He has an inspirational story to tell. We learn from his campaign website:
Jose Hernandez was born in French Camp, California in 1962. For much of his childhood, Jose worked side by side with his parents and siblings picking crops across the San Joaquin Valley. Despite their humble beginnings, Jose’s parents always stressed to their children the importance of education and the need to work hard to achieve their dreams. After hard days in the field, Jose’s father warned his children that without an education, they would continue to work in the fields, and their future would be “on their hands.”
At the age of 9, Jose watched in amazement as Apollo 17 brought men to the moon. From that day, Jose was determined to do whatever it took to become an astronaut. With the support of his parents he laid out a roadmap for getting from the fields to the stars. In high school he participated in Upward Bound, a program designed to give disadvantaged youth help with math and science, graduating from the University of the Pacific with a Bachelor’s Degree in Electrical Engineering and eventually a Master’s Degree in Engineering from the University of California-Santa Barbara.

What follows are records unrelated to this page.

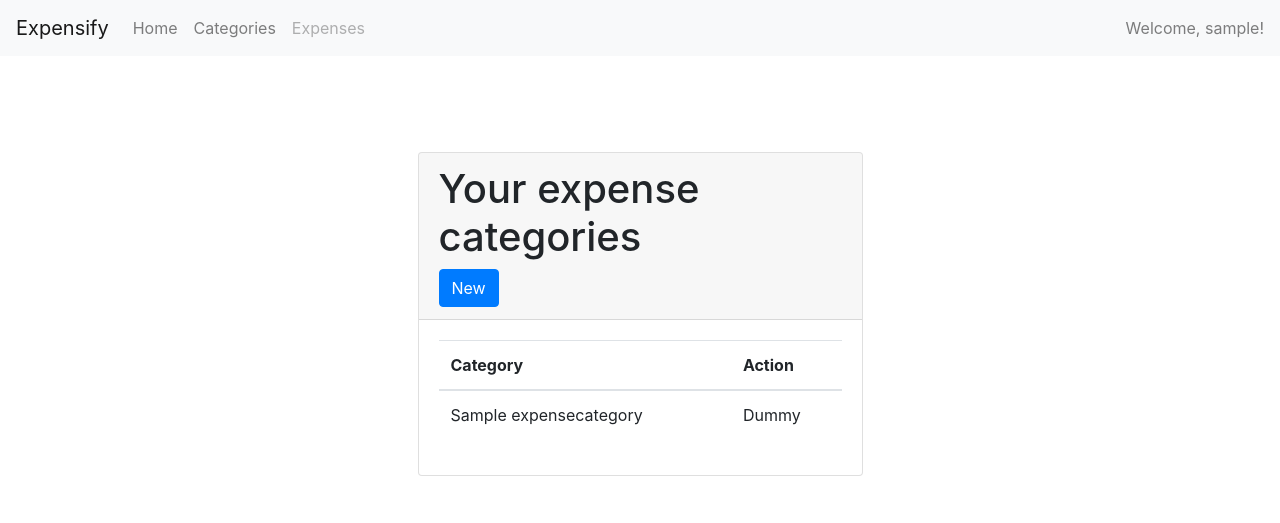
After one commit to trk9001/expensify, a Django app: page /expenses/categories/ in a window 1280 px wide. The commit adds this page. Shown: the top 523 px of the page. Run offline with Django 3.2, Linux system fonts and the light colour scheme; a user stored in the database is signed in; tables that the repository leaves empty hold one stand-in row (values such as "Sample post"); some libraries are stand-ins or nearby versions.

Commit message:
Start creating a list view for expense categories

```diff
--- /dev/null
+++ b/core/templates/core/expense/category/list.html
@@ -0,0 +1,40 @@
+{% extends 'base.html' %}
+{% load crispy_forms_tags %}
+
+{% block title %}Expense categories{% endblock %}
+
+{% block content %}
+  <div class="container my-5 py-5">
+    <div class="row">
+      <div class="col-5 mx-auto">
+        <div class="card">
+          <div class="card-header">
+            <h1>Your expense categories</h1>
+            <button class="btn btn-primary mr-auto" type="button">New</button>
+          </div>
+          <div class="card-body">
+          {# TODO: Add check for empty list #}
+            <table class="table">
+              <thead>
+              <tr>
+                <th>Category</th>
+                <th>Action</th>
+              </tr>
+              </thead>
+              <tbody>
+              {% for category in object_list %}
+              {% if not category.hidden %}
+              <tr>
+                <td>{{ category.name }}</td>
+                <td>Dummy</td>
+              </tr>
+              {% endif %}
+              {% endfor %}
+              </tbody>
+            </table>
+          </div>
+        </div>
+      </div>
+    </div>
+</div>
+{% endblock %}
--- a/core/urls.py
+++ b/core/urls.py
@@ -4,6 +4,7 @@ from . import views
 
 urlpatterns = [
     path('', views.IndexView.as_view(), name='index'),
-    path('expenses/new/', views.CreateExpenseView.as_view(), name='new-expense'),
-    path('expenses/categories/new/', views.CreateExpenseCategoryView.as_view(), name='new-expense-category'),
+    path('expenses/new/', views.CreateExpenseView.as_view(), name='expense-new'),
+    path('expenses/categories/', views.ListExpenseCategoryView.as_view(), name='expense-category-list'),
+    path('expenses/categories/new/', views.CreateExpenseCategoryView.as_view(), name='expense-category-new'),
 ]
--- a/core/views/__init__.py
+++ b/core/views/__init__.py
@@ -1,2 +1,3 @@
 from .index import IndexView
-from .expense import CreateExpenseCategoryView, CreateExpenseView
+from .expense import CreateExpenseCategoryView, ListExpenseCategoryView
+from .expense import CreateExpenseView
--- a/core/views/expense.py
+++ b/core/views/expense.py
@@ -1,5 +1,6 @@
 from django.contrib.auth.mixins import LoginRequiredMixin
 from django.urls import reverse_lazy
+from django.views.generic.list import ListView
 from django.views.generic.edit import CreateView
 
 from ..forms import CreateExpenseCategoryForm, CreateExpenseForm
@@ -10,12 +11,17 @@ class CreateExpenseCategoryView(LoginRequiredMixin, CreateView):
     model = ExpenseCategory
     form_class = CreateExpenseCategoryForm
     template_name = 'core/expense/category/create.html'
-    success_url = reverse_lazy('index')  # TODO: Change
+    success_url = reverse_lazy('expense-category-list')
 
     def get_initial(self):
         current_user = self.request.user
         initial = {'user': current_user.pk}
         return initial
+
+
+class ListExpenseCategoryView(LoginRequiredMixin, ListView):
+    model = ExpenseCategory
+    template_name = 'core/expense/category/list.html'
 
 
 class CreateExpenseView(LoginRequiredMixin, CreateView):
--- a/templates/base.html
+++ b/templates/base.html
@@ -13,7 +13,7 @@
 
   <div class="navbar-nav mr-auto">
     <a class="nav-item nav-link" href="{% url 'index' %}">Home</a>
-    <a class="nav-item nav-link disabled" href="#">Categories</a>
+    <a class="nav-item nav-link" href="{% url 'expense-category-list' %}">Categories</a>
     <a class="nav-item nav-link disabled" href="#">Expenses</a>
   </div>
 
```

Jose went on to become an engineer at the prestigious Lawrence Livermore National Laboratory. In his time atLivermore, Jose was recognized for his work helping to develop a way to turn Cold War technology into the first full-field digital mammography imaging system, which has become an invaluable tool in increasing the early detection of breast cancer.
Jose was also nationally recognized for his work on behalf of both the Laboratory and the U.S. Department of Energy on Russian nuclear non-proliferation issues. An issue that continues to be important to him today.
Becoming an astronaut was not automatic. Jose applied to NASA 12 times and after failing the make the cut, he strove to improve himself, received his pilot’s license, became a master SCUBA diver, and learned to speak conversational Russian.Pretty impressive, eh?